High-Dose Influenza Vaccination May Benefit Transplant Recipients
Investigators observed a trend toward a better immunogenicity with the double-dose vaccination that is encouraging and adds evidence for the use of this vaccine in solid-organ transplant.
Double-dose influenza vaccine is safe and may increase antibody response in solid-organ transplant recipients, according to a study published in Vaccine.
Influenza infection increases the risk for bacterial pneumonia, intensive care admission, and death in patients who have received solid-organ transplants. Further, evidence links influenza infection with an increased risk for allograft rejection and inferior allograft survival. Thus, as a preventative strategy, an annual vaccination containing 15 µg of hemagglutinin antigen per viral strain is strongly recommended. To improve vaccine immunogenicity in solid-organ transplant recipients, high-dose vaccine containing 60 µg hemagglutinin antigen per influenza strain enhances immunogenicity.
Since this high-dose vaccine is only available in North America, an alternative strategy of 2 simultaneous injections of the standard vaccine (15 µg each) may also increase the amount of influenza antigens delivered with vaccination, but has not been tested in patients who have received solid-organ transplants. Therefore, this open-label randomized study (ClinicalTrials.gov identifier: NCT02746783) aimed to compare the immunogenicity and safety of 1 (15 µg of hemagglutinin antigen per strain, standard dose) vs 2 simultaneous intramuscular injections (30 µg of hemagglutinin antigen per strain, double-dose) of a commercially available 2014/2015 trivalent inactivated influenza vaccine containing 15 µg of hemagglutinin antigen per strain in kidney and liver transplant recipients.

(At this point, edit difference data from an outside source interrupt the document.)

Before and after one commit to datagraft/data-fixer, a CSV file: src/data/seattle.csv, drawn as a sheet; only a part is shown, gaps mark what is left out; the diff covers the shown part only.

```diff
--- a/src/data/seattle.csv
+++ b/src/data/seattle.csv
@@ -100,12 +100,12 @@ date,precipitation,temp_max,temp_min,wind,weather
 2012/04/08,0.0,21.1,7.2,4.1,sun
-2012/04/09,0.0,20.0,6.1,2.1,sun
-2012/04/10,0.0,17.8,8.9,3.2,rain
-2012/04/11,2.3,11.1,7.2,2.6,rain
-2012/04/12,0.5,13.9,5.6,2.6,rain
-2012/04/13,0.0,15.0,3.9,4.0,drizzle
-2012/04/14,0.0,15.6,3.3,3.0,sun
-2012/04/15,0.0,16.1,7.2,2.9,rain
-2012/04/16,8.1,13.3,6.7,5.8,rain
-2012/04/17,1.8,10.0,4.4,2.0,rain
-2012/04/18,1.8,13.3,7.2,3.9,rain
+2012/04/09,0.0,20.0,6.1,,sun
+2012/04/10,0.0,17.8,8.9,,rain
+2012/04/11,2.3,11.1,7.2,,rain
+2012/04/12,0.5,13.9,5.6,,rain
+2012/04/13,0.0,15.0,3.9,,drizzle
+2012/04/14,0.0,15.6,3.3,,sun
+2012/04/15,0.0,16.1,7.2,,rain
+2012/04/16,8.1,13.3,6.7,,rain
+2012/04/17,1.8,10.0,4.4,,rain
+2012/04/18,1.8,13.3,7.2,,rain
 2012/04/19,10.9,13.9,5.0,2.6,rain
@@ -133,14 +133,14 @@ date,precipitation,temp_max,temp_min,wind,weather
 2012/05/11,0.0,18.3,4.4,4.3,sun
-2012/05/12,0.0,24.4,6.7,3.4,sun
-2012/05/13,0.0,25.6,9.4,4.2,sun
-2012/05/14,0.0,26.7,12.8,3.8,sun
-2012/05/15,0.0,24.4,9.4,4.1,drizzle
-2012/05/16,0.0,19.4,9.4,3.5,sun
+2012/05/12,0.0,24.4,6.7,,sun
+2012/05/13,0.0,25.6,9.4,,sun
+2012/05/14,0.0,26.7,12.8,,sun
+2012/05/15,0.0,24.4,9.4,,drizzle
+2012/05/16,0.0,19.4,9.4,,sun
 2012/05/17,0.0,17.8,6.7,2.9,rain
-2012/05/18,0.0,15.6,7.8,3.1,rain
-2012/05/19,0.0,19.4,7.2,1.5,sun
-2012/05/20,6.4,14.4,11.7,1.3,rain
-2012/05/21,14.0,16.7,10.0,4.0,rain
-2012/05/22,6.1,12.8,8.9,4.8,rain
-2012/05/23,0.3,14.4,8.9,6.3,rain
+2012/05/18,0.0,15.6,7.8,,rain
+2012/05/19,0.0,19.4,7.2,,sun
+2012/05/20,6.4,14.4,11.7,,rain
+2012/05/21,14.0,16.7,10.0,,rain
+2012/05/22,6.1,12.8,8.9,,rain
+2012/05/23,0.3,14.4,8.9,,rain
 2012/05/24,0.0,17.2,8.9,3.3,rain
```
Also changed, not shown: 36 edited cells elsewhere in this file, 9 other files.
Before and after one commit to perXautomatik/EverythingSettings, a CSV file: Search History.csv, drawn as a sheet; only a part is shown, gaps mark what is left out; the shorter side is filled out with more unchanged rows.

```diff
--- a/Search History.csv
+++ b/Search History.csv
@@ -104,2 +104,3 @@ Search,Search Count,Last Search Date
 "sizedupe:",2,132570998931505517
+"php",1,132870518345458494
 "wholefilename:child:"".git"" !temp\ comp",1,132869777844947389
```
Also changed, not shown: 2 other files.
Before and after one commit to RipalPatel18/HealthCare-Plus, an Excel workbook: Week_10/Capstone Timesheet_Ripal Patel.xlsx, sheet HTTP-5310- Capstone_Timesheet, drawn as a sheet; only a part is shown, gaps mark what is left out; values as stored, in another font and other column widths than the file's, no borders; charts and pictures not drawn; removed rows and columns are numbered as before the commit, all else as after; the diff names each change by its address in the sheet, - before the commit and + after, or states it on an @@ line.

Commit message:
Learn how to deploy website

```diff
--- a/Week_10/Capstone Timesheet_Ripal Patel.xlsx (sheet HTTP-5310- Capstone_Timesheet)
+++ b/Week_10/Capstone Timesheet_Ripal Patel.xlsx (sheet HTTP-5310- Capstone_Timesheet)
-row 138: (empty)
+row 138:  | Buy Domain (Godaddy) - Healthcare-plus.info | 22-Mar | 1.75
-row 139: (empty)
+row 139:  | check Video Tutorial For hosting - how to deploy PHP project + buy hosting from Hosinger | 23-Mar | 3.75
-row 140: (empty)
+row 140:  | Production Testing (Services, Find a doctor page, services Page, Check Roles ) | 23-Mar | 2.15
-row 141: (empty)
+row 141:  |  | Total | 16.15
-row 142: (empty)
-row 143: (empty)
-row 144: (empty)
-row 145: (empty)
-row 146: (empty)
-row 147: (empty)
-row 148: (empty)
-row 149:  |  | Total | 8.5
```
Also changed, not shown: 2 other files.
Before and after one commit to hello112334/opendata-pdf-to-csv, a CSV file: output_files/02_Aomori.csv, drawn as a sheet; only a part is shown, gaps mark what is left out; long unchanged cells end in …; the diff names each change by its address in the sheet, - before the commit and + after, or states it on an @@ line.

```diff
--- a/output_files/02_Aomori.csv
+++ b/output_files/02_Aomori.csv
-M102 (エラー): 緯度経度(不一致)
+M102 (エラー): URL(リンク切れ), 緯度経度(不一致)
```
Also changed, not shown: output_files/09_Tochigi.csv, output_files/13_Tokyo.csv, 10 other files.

The study included 79 patients who received solid-organ transplant between 2014 and 2015, 63 of whom received kidney transplants and 16 received liver transplants. Of these, 40 patients (7 liver and 33 kidney transplantation cases) received the double-dose and 39 patients (9 liver and 30 kidney transplantation cases) received the standard dose vaccine. Baseline characteristics were similar in both groups and the median time from transplantation was 40 and 23 months in the double-dose and standard-dose groups, respectively. Most patients had received the influenza vaccine during the previous influenza season (82.5% in the double-dose group and 79.5% in the standard-dose group). Vaccine response was defined as seroconversion to at least 1 viral strain 2 weeks after vaccination and seroprotection as a titer ≥40.
By and large, vaccine response was poor (32.9% in the entire study population) and below the standard of efficacy of the European Medicines Agency (40%). There was a non-significant increase of 14% in vaccine response rate and a trend toward enhanced immunogenicity. Results showed that 40% of patients in the double-dose group compared to 26% of patients in the standard-dose group responded to the vaccine (P =.174). Further, in the double-dose group more patients were seroprotected to all viral strains after vaccination (88% vs 69%; P =.048). Post-vaccination geometric mean titers of antibodies were 131.9 vs 89.7 (P =.187) for H1N1, 185.4 vs 138.7 (P =.182) for H3N2, and 96.6 vs 68.8 (P =.081) for influenza B in the double-dose vs standard dose groups. Most of the adverse effects were mild in both groups, and no vaccine-related severe adverse events were observed.
Overall, the study authors concluded, “While increasing the amount of antigens delivered with vaccination from 15 to 30 µg did not significantly improve the pre-established definition for vaccine response, the observed trend toward a better immunogenicity with the double-dose vaccination is encouraging and adds more evidence for the use of high-dose influenza vaccine in solid-organ transplant.”
Mombelli M, Rettby N, Perreau M, Pascual M, Pantaleo G, Manuel O. Immunogenicity and safety of double versus standard dose of the seasonal influenza vaccine in solid-organ transplant recipients: a randomized controlled trial [published online September 1, 2018]. Vaccine. doi:10.1016/j.vaccine.2018.08.057